### Work item
Scan the material below and copy every line holding the word "index".

### Exercise inputs
----
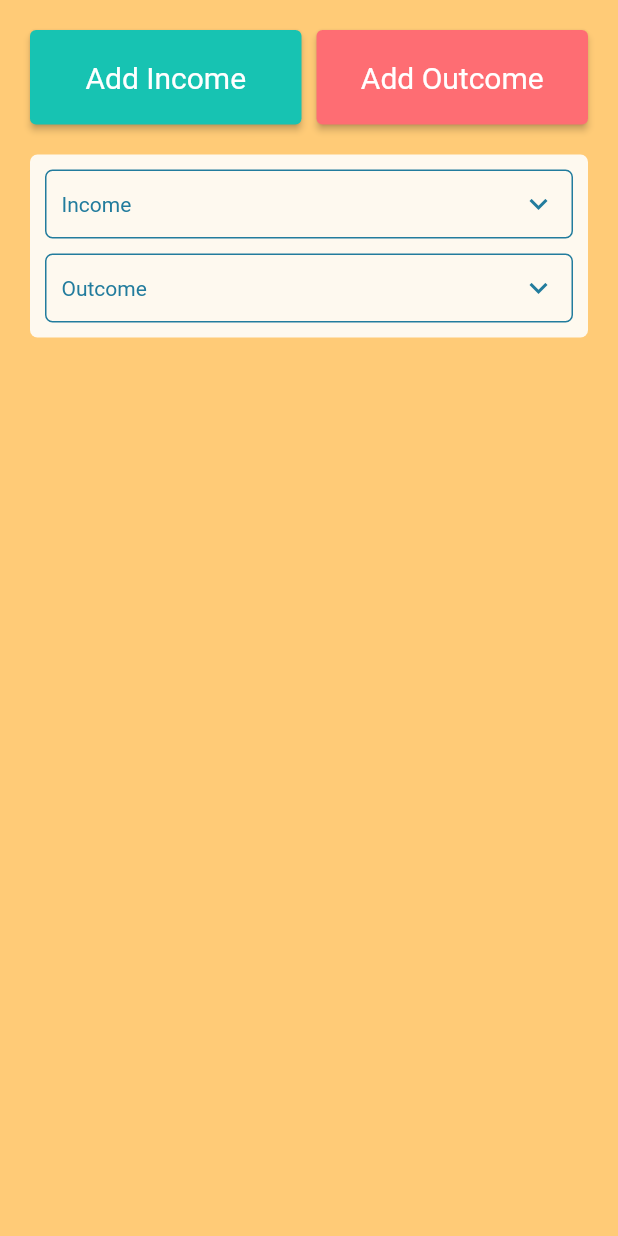
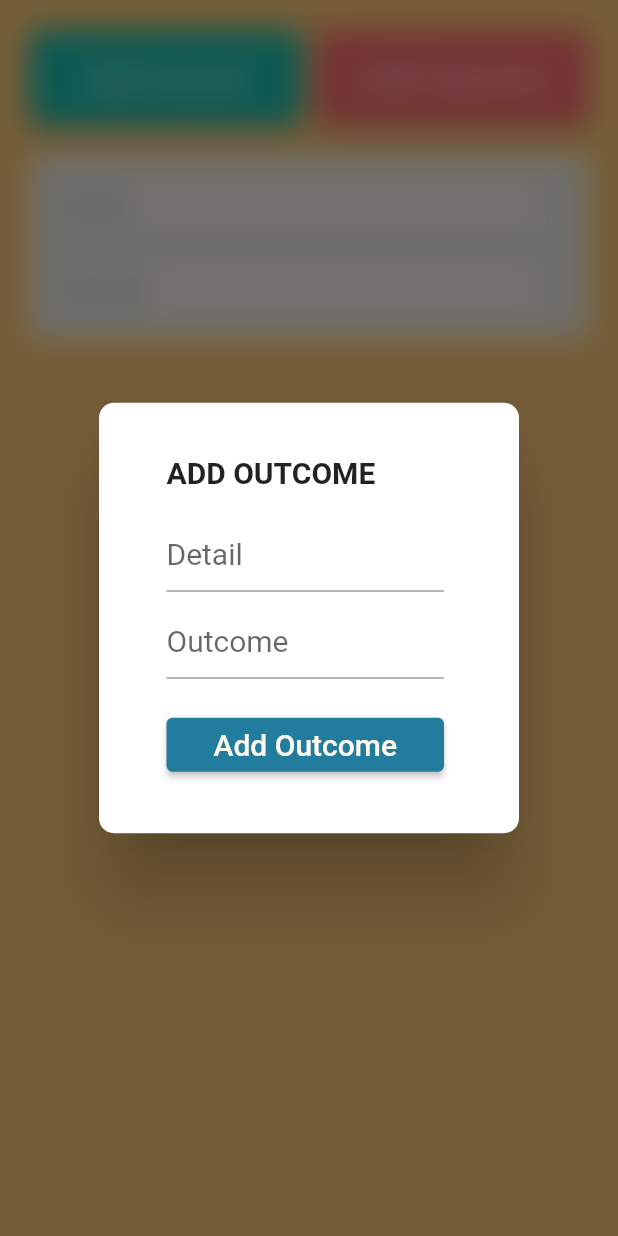
Before and after one commit to Nico-Strella/myBudget_frontend, a Flutter app: the screen it shows after launch, after a tap on "Add Outcome", on a phone screen of 412 x 824 dp. Run offline on Flutter 3.47's test engine with Material 2 defaults, Android fonts, the phone set to English and light mode, and no system bars; drawn by our look-alikes of auto_size_text; our stand-ins replace shared_preferences.

Commit message:
implement expandable, add list and test functionality

```diff
--- a/mybudget/lib/main.dart
+++ b/mybudget/lib/main.dart
@@ -1,5 +1,5 @@
 import 'package:flutter/material.dart';
-import 'package:mybudget/src/blocs/provider.dart';
+import 'package:mybudget/src/blocs/app_provider.dart';
 import 'package:mybudget/src/pages/home.dart';
 import 'package:provider/provider.dart';
 
@@ -7,29 +7,13 @@ void main() {
   runApp(
     ChangeNotifierProvider<AppProvider>(
       create: (context) => AppProvider(),
-      child: const MyApp(),
+      child: MaterialApp(
+        title: 'My Budget',
+        debugShowCheckedModeBanner: false,
+        home: Consumer<AppProvider>(
+          builder: (ctx, provider, child) => Home(appProvider: provider, ctx: ctx),
+        ),
+      ),
     ),
   );
 }
-
-class MyApp extends StatefulWidget {
-  const MyApp({Key? key}) : super(key: key);
-
-  @override
-  State<MyApp> createState() => _MyAppState();
-}
-
-class _MyAppState extends State<MyApp> {
-  @override
-  Widget build(BuildContext context) {
-    return MaterialApp(
-      title: 'My Budget',
-      debugShowCheckedModeBanner: false,
-      home: Consumer<AppProvider>(
-        builder: (context, provider, child) => Home(
-          appProvider: provider,
-        ),
-      ),
-    );
-  }
-}
--- /dev/null
+++ b/mybudget/lib/src/blocs/app_provider.dart
@@ -0,0 +1,93 @@
+import 'dart:convert';
+
+import 'package:flutter/material.dart';
+import 'package:mybudget/src/classes/money_movement.dart';
+import 'package:mybudget/src/utils/preferences.dart';
+
+class AppProvider with ChangeNotifier {
+  final List<MoneyMovement> _incomeList = [];
+  final List<MoneyMovement> _outcomeList = [];
+
+  List<MoneyMovement> get incomeList => _incomeList;
+  List<MoneyMovement> get outcomeList => _outcomeList;
+
+  Future<void> init() async {
+    String incomes = await getIncomes();
+    if (incomes.isNotEmpty) {
+      dynamic incomeList = incomes.isEmpty ? [] : json.decode(incomes)['incomes'];
+
+      if (incomeList != null) {
+        for (var element in incomeList) {
+          MoneyMovement mappedElement = MoneyMovement(
+            date: DateTime.fromMillisecondsSinceEpoch(element['date']),
+            detail: element['detail'],
+            amount: element['amount'],
+          );
+          _incomeList.add(mappedElement);
+        }
+      }
+    }
+
+    String outcomes = await getOutcomes();
+    if (outcomes.isNotEmpty) {
+      dynamic outcomeList = outcomes.isEmpty ? [] : json.decode(outcomes)['outcomes'];
+
+      if (outcomeList != null) {
+        for (var element in outcomeList) {
+          MoneyMovement mappedElement = MoneyMovement(
+            date: DateTime.fromMillisecondsSinceEpoch(element['date']),
+            detail: element['detail'],
+            amount: element['amount'],
+          );
+          _outcomeList.add(mappedElement);
+        }
+      }
+    }
+
+    notifyListeners();
+  }
+
+  // ------- ADD -------
+
+  void addIncome(MoneyMovement income) async {
+    _incomeList.add(income);
+
+    List<Map<String, dynamic>> incomeJson = [];
+
+    for (var element in _incomeList) {
+      incomeJson.add(element.toMap());
+    }
+
+    setIncome(json.encode({'incomes': incomeJson}));
+    notifyListeners();
+  }
+
+  void addOutcome(MoneyMovement outcome) async {
+    _outcomeList.add(outcome);
+
+    List<Map<String, dynamic>> outcomeJson = [];
+
+    for (var element in _outcomeList) {
+      outcomeJson.add(element.toMap());
+    }
+
+    setOutcome(json.encode({'outcomes': outcomeJson}));
+    notifyListeners();
+  }
+
+  // ------- EDIT -------
+
+  void editIncome(MoneyMovement income) async {
+    print(income);
+    // _incomeList.add(income);
+
+    // List<Map<String, dynamic>> incomeJson = [];
+
+    // for (var element in _incomeList) {
+    //   incomeJson.add(element.toMap());
+    // }
+
+    // setIncome(json.encode({'incomes': incomeJson}));
+    // notifyListeners();
+  }
+}
--- a/mybudget/lib/src/classes/money_movement.dart
+++ b/mybudget/lib/src/classes/money_movement.dart
@@ -2,19 +2,18 @@ import 'package:intl/intl.dart';
 
 class MoneyMovement {
   late DateTime date;
-  late String? detail = '';
+  late String detail;
   late double amount;
 
-  MoneyMovement({required this.date, required this.amount, this.detail});
-
-  MoneyMovement.fromMap(Map<String, dynamic> result)
-      : date = DateTime(result['date']),
-        detail = result['detail'],
-        amount = double.parse(result['amount']);
+  MoneyMovement({
+    required this.date,
+    required this.detail,
+    required this.amount,
+  });
 
   Map<String, dynamic> toMap() {
     return {
-      'date': date,
+      'date': date.millisecondsSinceEpoch,
       'formattedDate': DateFormat('dd/MM/yyyy').format(date),
       'detail': detail,
       'amount': amount,
--- a/mybudget/lib/src/pages/home.dart
+++ b/mybudget/lib/src/pages/home.dart
@@ -1,25 +1,25 @@
 import 'package:flutter/material.dart';
-import 'package:mybudget/src/blocs/Provider.dart';
 import 'package:mybudget/src/pages/widgets/action_buttons.dart';
 import 'package:mybudget/src/pages/widgets/body.dart';
 import 'package:mybudget/src/utils/colors.dart';
-import 'package:provider/src/provider.dart';
 
 class Home extends StatelessWidget {
   final appProvider;
-  const Home({Key? key, required this.appProvider}) : super(key: key);
+  final BuildContext ctx;
+  Home({Key? key, required this.appProvider, required this.ctx}) : super(key: key);
 
   @override
   Widget build(BuildContext context) {
     return SafeArea(
       child: Scaffold(
         body: Container(
+          height: double.infinity,
           padding: const EdgeInsets.all(20),
           color: ThemeColors.yellow,
           child: Column(
             children: [
               ActionButtons(appProvider: appProvider),
-              SizedBox(
+              const SizedBox(
                 height: 20,
               ),
               Expanded(
--- a/mybudget/lib/src/pages/widgets/action_buttons.dart
+++ b/mybudget/lib/src/pages/widgets/action_buttons.dart
@@ -1,24 +1,28 @@
 import 'package:flutter/material.dart';
-import 'package:mybudget/src/blocs/Provider.dart';
+import 'package:mybudget/src/blocs/app_provider.dart';
 import 'package:mybudget/src/utils/colors.dart';
 import 'package:mybudget/src/widgets/buttons/add_button.dart';
-import 'package:mybudget/src/widgets/dialogs/add_income_dialog.dart';
-import 'package:provider/provider.dart';
+import 'package:mybudget/src/widgets/dialogs/add_income__outcome_dialog.dart';
 
 class ActionButtons extends StatelessWidget {
-  final appProvider;
+  final AppProvider appProvider;
   const ActionButtons({Key? key, required this.appProvider}) : super(key: key);
 
   @override
   Widget build(BuildContext context) {
-    void onPressIncome(BuildContext context) async {
-      List<dynamic> response = await AddIncomeDialog.addIncomeDialog(context);
-      if (response.length > 1 && response[0] == AddIncomeAction.ok) {
+    void onPressIncome() async {
+      List<dynamic> response = await AddIncomeOutcomeDialog.addIncomeOutcomeDialog(context, "income");
+      if (response.length > 1 && response[0] == AddIncomeOutcomeAction.ok) {
         appProvider.addIncome(response[1]);
       }
     }
 
-    void onPressOutcome() {}
+    void onPressOutcome() async {
+      List<dynamic> response = await AddIncomeOutcomeDialog.addIncomeOutcomeDialog(context, "outcome");
+      if (response.length > 1 && response[0] == AddIncomeOutcomeAction.ok) {
+        appProvider.addOutcome(response[1]);
+      }
+    }
 
     return Row(
       mainAxisAlignment: MainAxisAlignment.center,
--- a/mybudget/lib/src/pages/widgets/body.dart
+++ b/mybudget/lib/src/pages/widgets/body.dart
@@ -1,15 +1,36 @@
 import 'package:flutter/material.dart';
-import 'package:intl/intl.dart';
+import 'package:mybudget/src/blocs/app_provider.dart';
+import 'package:mybudget/src/pages/widgets/custom_list_item.dart';
 import 'package:mybudget/src/utils/colors.dart';
 import 'package:mybudget/src/widgets/expandable/expandable.dart';
+import 'package:mybudget/src/widgets/loaders/custom_circular_loader.dart';
 
-class Body extends StatelessWidget {
-  final appProvider;
+class Body extends StatefulWidget {
+  final AppProvider appProvider;
   const Body({Key? key, required this.appProvider}) : super(key: key);
 
   @override
+  State<Body> createState() => _BodyState();
+}
+
+class _BodyState extends State<Body> {
+  bool isLoading = true;
+  @override
+  void initState() {
+    super.initState();
+    Future.delayed(Duration.zero, () {
+      widget.appProvider.init();
+      setState(() {
+        isLoading = false;
+      });
+    });
+  }
+
+  @override
   Widget build(BuildContext context) {
-    return Container(
+    return isLoading
+        ? const CustomCircularLoader(size: 20)
+        : Container(
             padding: const EdgeInsets.all(10),
             decoration: const BoxDecoration(
               borderRadius: BorderRadius.all(
@@ -21,23 +42,16 @@ class Body extends StatelessWidget {
               children: [
                 Expandable(
                   text: 'Income',
-            child: ListView.builder(
+                  child: widget.appProvider.incomeList.isNotEmpty
+                      ? ListView.builder(
+                          shrinkWrap: true,
                           itemBuilder: (BuildContext ctxt, int index) {
-                return Row(
-                  children: [
-                    Text(
-                      DateFormat('dd/MM').format(appProvider.incomeList[index]['date']),
-                    ),
-                    Text(
-                      appProvider.incomeList[index]['detail'],
-                    ),
-                    Expanded(
-                      child: Text('฿ ${appProvider.incomeList[index]['amount']}'),
-                    ),
-                  ],
-                );
+                            return CustomListItem(item: widget.appProvider.incomeList[index], isEven: index.isEven, type: "income");
                           },
-              itemCount: appProvider.incomeList.length,
+                          itemCount: widget.appProvider.incomeList.length,
+                        )
+                      : const Center(
+                          child: Text('No Incomes', style: TextStyle(color: Colors.grey, fontWeight: FontWeight.bold)),
                         ),
                 ),
                 const SizedBox(
@@ -45,23 +59,16 @@ class Body extends StatelessWidget {
                 ),
                 Expandable(
                   text: 'Outcome',
-            child: ListView.builder(
+                  child: widget.appProvider.outcomeList.isNotEmpty
+                      ? ListView.builder(
+                          shrinkWrap: true,
                           itemBuilder: (BuildContext ctxt, int index) {
-                return Row(
-                  children: [
-                    Text(
-                      DateFormat('dd/MM').format(appProvider.outcomeList[index]['date']),
-                    ),
-                    Text(
-                      appProvider.outcomeList[index]['detail'],
-                    ),
-                    Expanded(
-                      child: Text('฿ ${appProvider.outcomeList[index]['amount']}'),
-                    ),
-                  ],
-                );
+                            return CustomListItem(item: widget.appProvider.outcomeList[index], isEven: index.isEven, type: "outcome");
                           },
-              itemCount: appProvider.outcomeList.length,
+                          itemCount: widget.appProvider.outcomeList.length,
+                        )
+                      : const Center(
+                          child: Text('No Outcomes', style: TextStyle(color: Colors.grey, fontWeight: FontWeight.bold)),
                         ),
                 ),
               ],
--- a/mybudget/lib/src/utils/colors.dart
+++ b/mybudget/lib/src/utils/colors.dart
@@ -7,4 +7,5 @@ class ThemeColors {
   static const green = Color(0xFF17C3B2);
   static const blue = Color(0xFF227C9D);
   static const black = Color(0xFF373F51);
+  static const transparentBlue = Color(0x07227C9D);
 }
--- a/mybudget/lib/src/widgets/buttons/add_button.dart
+++ b/mybudget/lib/src/widgets/buttons/add_button.dart
@@ -27,7 +27,7 @@ class _AddButtonState extends State<AddButton> {
         primary: widget.bgColor,
         textStyle: const TextStyle(fontSize: 20),
       ),
-      onPressed: () => widget.callback(context),
+      onPressed: () => widget.callback(),
       child: AutoSizeText(
         'Add ${widget.text}',
         textAlign: TextAlign.center,
--- a/mybudget/lib/src/widgets/dialogs/add_income_dialog.dart
+++ b/mybudget/lib/src/widgets/dialogs/add_income__outcome_dialog.dart
@@ -1,12 +1,13 @@
+import 'package:flutter/services.dart';
 import 'package:mybudget/src/classes/money_movement.dart';
 import 'package:mybudget/src/utils/colors.dart';
 import 'package:mybudget/src/widgets/dialogs/blured_dialog.dart';
 import 'package:flutter/material.dart';
 
-enum AddIncomeAction { ok, cancel }
+enum AddIncomeOutcomeAction { ok, cancel }
 
-class AddIncomeDialog {
-  static Future<List<dynamic>> addIncomeDialog(BuildContext context) async {
+class AddIncomeOutcomeDialog {
+  static Future<List<dynamic>> addIncomeOutcomeDialog(BuildContext context, String type) async {
     final action = await showDialog(
       context: context,
       barrierDismissible: true,
@@ -20,12 +21,14 @@ class AddIncomeDialog {
             children: [
               Column(
                 mainAxisAlignment: MainAxisAlignment.center,
-                children: const [
-                  SizedBox(
+                children: [
+                  const SizedBox(
                     height: 10,
                   ),
-                  AddIncomeForm(),
-                  SizedBox(
+                  AddIncomeOutcomeForm(
+                    type: type,
+                  ),
+                  const SizedBox(
                     height: 10,
                   ),
                 ],
@@ -35,29 +38,30 @@ class AddIncomeDialog {
         );
       },
     );
-    return action ?? [AddIncomeAction.cancel];
+    return action ?? [AddIncomeOutcomeAction.cancel];
   }
 }
 
-class AddIncomeForm extends StatefulWidget {
-  const AddIncomeForm({Key? key}) : super(key: key);
+class AddIncomeOutcomeForm extends StatefulWidget {
+  final String type;
+  const AddIncomeOutcomeForm({Key? key, required this.type}) : super(key: key);
 
   @override
-  _AddIncomeFormState createState() => _AddIncomeFormState();
+  _AddIncomeOutcomeFormState createState() => _AddIncomeOutcomeFormState();
 }
 
-class _AddIncomeFormState extends State<AddIncomeForm> {
+class _AddIncomeOutcomeFormState extends State<AddIncomeOutcomeForm> {
   final GlobalKey<FormState> _formKey = GlobalKey<FormState>();
-  final TextEditingController _noteController = TextEditingController();
+  final TextEditingController _detailController = TextEditingController();
   final TextEditingController _amountController = TextEditingController();
 
   void _handleOnSave() async {
     if (_formKey.currentState!.validate()) {
       Navigator.of(context).pop([
-        AddIncomeAction.ok,
+        AddIncomeOutcomeAction.ok,
         MoneyMovement(
           date: DateTime.now(),
-          detail: _noteController.text,
+          detail: _detailController.text,
           amount: double.parse(_amountController.text),
         ),
       ]);
@@ -71,9 +75,9 @@ class _AddIncomeFormState extends State<AddIncomeForm> {
       child: Column(
         crossAxisAlignment: CrossAxisAlignment.start,
         children: [
-          const Text(
-            "ADD INCOME",
-            style: TextStyle(
+          Text(
+            widget.type == 'income' ? 'ADD INCOME' : 'ADD OUTCOME',
+            style: const TextStyle(
               fontSize: 20,
               fontWeight: FontWeight.w700,
             ),
@@ -87,7 +91,7 @@ class _AddIncomeFormState extends State<AddIncomeForm> {
             child: Column(
               children: [
                 TextFormField(
-                  controller: _noteController,
+                  controller: _detailController,
                   enableSuggestions: false,
                   autocorrect: false,
                   decoration: const InputDecoration(
@@ -105,16 +109,19 @@ class _AddIncomeFormState extends State<AddIncomeForm> {
                   enableSuggestions: false,
                   autocorrect: false,
                   keyboardType: const TextInputType.numberWithOptions(decimal: true),
-                  decoration: const InputDecoration(
-                    labelText: 'Income',
-                    contentPadding: EdgeInsets.only(left: 0),
+                  inputFormatters: [
+                    FilteringTextInputFormatter.allow(RegExp(r'^\d+\.?\d{0,2}')),
+                  ],
+                  decoration: InputDecoration(
+                    labelText: widget.type == 'income' ? 'Income' : 'Outcome',
+                    contentPadding: const EdgeInsets.only(left: 0),
                     prefixText: '฿',
                   ),
                   textAlign: TextAlign.start,
                   style: const TextStyle(fontSize: 20),
                   validator: (String? value) {
                     if (value != null && value.trim().isEmpty) {
-                      return "Income is required";
+                      return widget.type == 'income' ? 'Income is required' : 'Outcome is required';
                     }
                     return null;
                   },
@@ -133,10 +140,10 @@ class _AddIncomeFormState extends State<AddIncomeForm> {
                             primary: ThemeColors.blue,
                           ),
                           onPressed: _handleOnSave,
-                          child: const Text(
-                            "Add Income",
+                          child: Text(
+                            widget.type == 'income' ? 'Add Income' : 'Add Outcome',
                             textAlign: TextAlign.center,
-                            style: TextStyle(color: ThemeColors.white, fontSize: 20),
+                            style: const TextStyle(color: ThemeColors.white, fontSize: 20),
                           ),
                         ),
                       ),
--- a/mybudget/lib/src/widgets/expandable/expandable.dart
+++ b/mybudget/lib/src/widgets/expandable/expandable.dart
@@ -17,14 +17,7 @@ class _ExpandableState extends State<Expandable> {
 
   @override
   Widget build(BuildContext context) {
-    return GestureDetector(
-      onTap: () {
-        setState(() {
-          isExpanded = !isExpanded;
-        });
-      },
-      child: Container(
-        padding: const EdgeInsets.all(10),
+    return Container(
       decoration: BoxDecoration(
         border: Border.all(
           color: ThemeColors.blue,
@@ -33,6 +26,16 @@ class _ExpandableState extends State<Expandable> {
           Radius.circular(5),
         ),
       ),
+      child: Column(
+        children: [
+          InkWell(
+            onTap: () {
+              setState(() {
+                isExpanded = !isExpanded;
+              });
+            },
+            child: Padding(
+              padding: const EdgeInsets.only(left: 10, right: 5, top: 10, bottom: 10),
               child: Row(
                 mainAxisAlignment: MainAxisAlignment.spaceBetween,
                 children: [
@@ -47,6 +50,21 @@ class _ExpandableState extends State<Expandable> {
                 ],
               ),
             ),
+          ),
+          if (isExpanded)
+            Padding(
+              padding: const EdgeInsets.only(bottom: 10),
+              child: Column(
+                children: [
+                  const SizedBox(
+                    height: 10,
+                  ),
+                  widget.child,
+                ],
+              ),
+            ),
+        ],
+      ),
     );
   }
 }
```
Also changed, not shown: mybudget/lib/src/blocs/provider.dart (deleted, +0 -49 lines), mybudget/lib/src/pages/widgets/custom_list_item.dart (added, +68 -0 lines), mybudget/lib/src/widgets/dialogs/edit_income__outcome_dialog.dart (added, +171 -0 lines). Lines whose indentation alone changed are shown as unchanged.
----
### Your response
                           itemBuilder: (BuildContext ctxt, int index) {
-                      DateFormat('dd/MM').format(appProvider.incomeList[index]['date']),
-                      appProvider.incomeList[index]['detail'],
-                      child: Text('฿ ${appProvider.incomeList[index]['amount']}'),
+                            return CustomListItem(item: widget.appProvider.incomeList[index], isEven: index.isEven, type: "income");
                           itemBuilder: (BuildContext ctxt, int index) {
-                      DateFormat('dd/MM').format(appProvider.outcomeList[index]['date']),
-                      appProvider.outcomeList[index]['detail'],
-                      child: Text('฿ ${appProvider.outcomeList[index]['amount']}'),
+                            return CustomListItem(item: widget.appProvider.outcomeList[index], isEven: index.isEven, type: "outcome");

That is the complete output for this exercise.